Young tarantulas crawl around a glass container at the Tarantulas of Mexico breeding facility, which is run by spider researcher and enthusiast Rodrigo Orozco. He opened the facility in 2003 hoping to shut down trafficking of wild tarantulas by flooding the market with captive-bred ones. Little studied, these spiders are the object of a booming illicit trade as pets and display pieces. Scientists report a significant amount of illegal activity involving tarantulas, believed to be fueled largely by hobbyists willing to pay hundreds of dollars apiece for pet spiders. The illegal tarantula trade is a little-known corner of the black market in wildlife, a multibillion-dollar industry that’s harming animal populations around the globe. To keep up with demand, some traders hire local people to hunt tarantulas in the wild. The spiders are smuggled out, then sold to breeders or collectors looking for the newest, most colorful, or otherwise most distinctive creature. Tarantulas are especially vulnerable to poaching because they’re long-lived (some reach 30 years old), and females reproduce late and infrequently.

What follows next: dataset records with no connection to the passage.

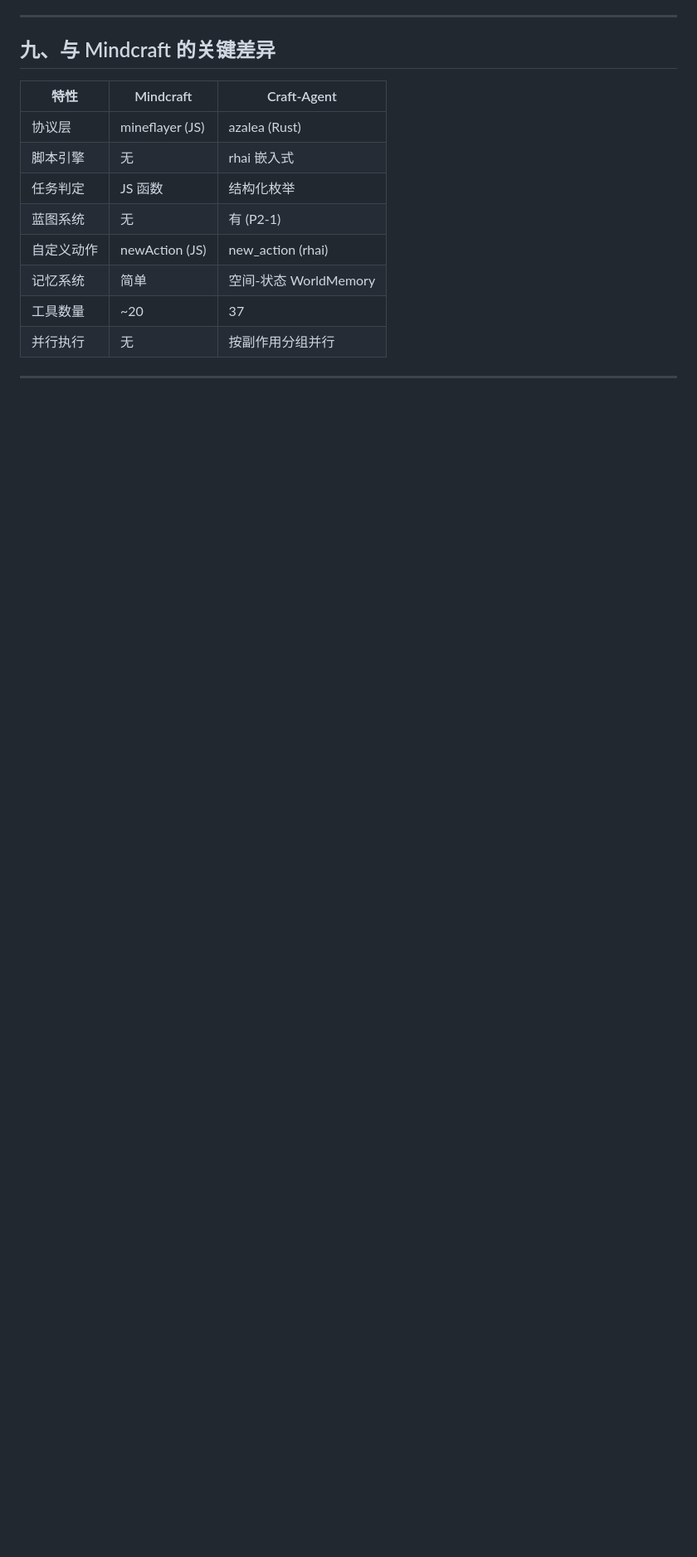
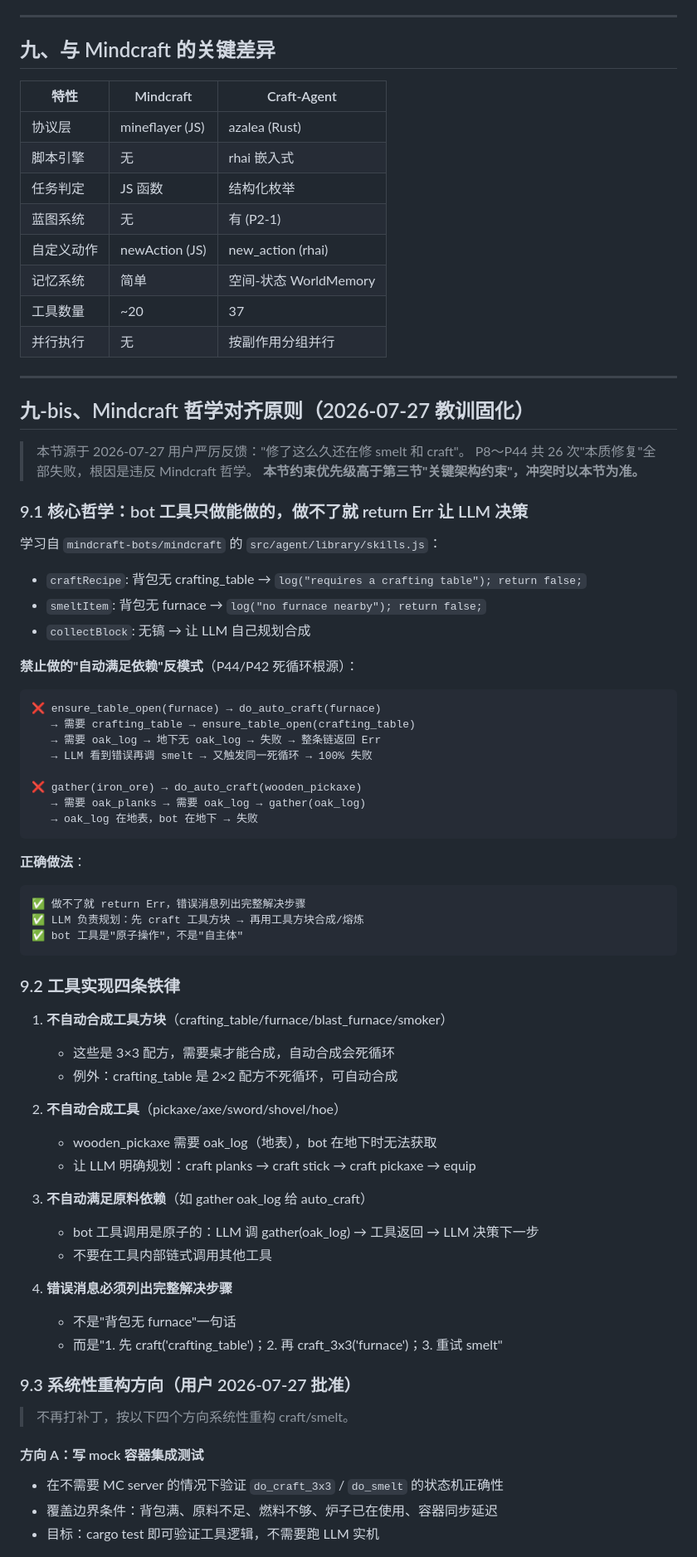
Before and after one commit to XJungit/seeker-craft, a Markdown page: AGENTS.md, the part around one of its changes. Shown at 83% size. Drawn GitHub-style; blank space fills up the shorter version.

````diff
--- a/AGENTS.md
+++ b/AGENTS.md
@@ -500,3 +500,62 @@ vendor/azalea 是**独立 git 仓库 + 独立 cargo workspace**，改它有三
 
 ---
 
+## 九-bis、Mindcraft 哲学对齐原则（2026-07-27 教训固化）
+
+> 本节源于 2026-07-27 用户严厉反馈："修了这么久还在修 smelt 和 craft"。
+> P8～P44 共 26 次"本质修复"全部失败，根因是违反 Mindcraft 哲学。
+> **本节约束优先级高于第三节"关键架构约束"，冲突时以本节为准。**
+
+### 9.1 核心哲学：bot 工具只做能做的，做不了就 return Err 让 LLM 决策
+
+学习自 `mindcraft-bots/mindcraft` 的 `src/agent/library/skills.js`：
+- `craftRecipe`: 背包无 crafting_table → `log("requires a crafting table"); return false;`
+- `smeltItem`: 背包无 furnace → `log("no furnace nearby"); return false;`
+- `collectBlock`: 无镐 → 让 LLM 自己规划合成
+
+**禁止做的"自动满足依赖"反模式**（P44/P42 死循环根源）：
+```
+❌ ensure_table_open(furnace) → do_auto_craft(furnace)
+   → 需要 crafting_table → ensure_table_open(crafting_table)
+   → 需要 oak_log → 地下无 oak_log → 失败 → 整条链返回 Err
+   → LLM 看到错误再调 smelt → 又触发同一死循环 → 100% 失败
+
+❌ gather(iron_ore) → do_auto_craft(wooden_pickaxe)
+   → 需要 oak_planks → 需要 oak_log → gather(oak_log)
+   → oak_log 在地表，bot 在地下 → 失败
+```
+
+**正确做法**：
+```
+✅ 做不了就 return Err，错误消息列出完整解决步骤
+✅ LLM 负责规划：先 craft 工具方块 → 再用工具方块合成/熔炼
+✅ bot 工具是"原子操作"，不是"自主体"
+```
+
+### 9.2 工具实现四条铁律
+
+1. **不自动合成工具方块**（crafting_table/furnace/blast_furnace/smoker）
+   - 这些是 3×3 配方，需要桌才能合成，自动合成会死循环
+   - 例外：crafting_table 是 2×2 配方不死循环，可自动合成
+
+2. **不自动合成工具**（pickaxe/axe/sword/shovel/hoe）
+   - wooden_pickaxe 需要 oak_log（地表），bot 在地下时无法获取
+   - 让 LLM 明确规划：craft planks → craft stick → craft pickaxe → equip
+
+3. **不自动满足原料依赖**（如 gather oak_log 给 auto_craft）
+   - bot 工具调用是原子的：LLM 调 gather(oak_log) → 工具返回 → LLM 决策下一步
+   - 不要在工具内部链式调用其他工具
+
+4. **错误消息必须列出完整解决步骤**
+   - 不是"背包无 furnace"一句话
+   - 而是"1. 先 craft('crafting_table')；2. 再 craft_3x3('furnace')；3. 重试 smelt"
+
+### 9.3 系统性重构方向（用户 2026-07-27 批准）
+
+> 不再打补丁，按以下四个方向系统性重构 craft/smelt。
+
+#### 方向 A：写 mock 容器集成测试
+- 在不需要 MC server 的情况下验证 `do_craft_3x3` / `do_smelt` 的状态机正确性
+- 覆盖边界条件：背包满、原料不足、燃料不够、炉子已在使用、容器同步延迟
+- 目标：cargo test 即可验证工具逻辑，不需要跑 LLM 实机
+
````
Also changed, not shown: other parts of AGENTS.md (+43 -0 lines).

Poaching has taken a toll on brachypelma, a genus found in Mexico that includes the fire leg tarantula and the popular red-kneed tarantula, known for the flame-colored spots on its legs.

Photo Detail
Date Taken: 10.2018
Date Uploaded: 11.2018
Photo Location: Jalisco, Mexico
Camera: LEICA M (Typ 240)
Copyright: © Juan Pablo Ampudia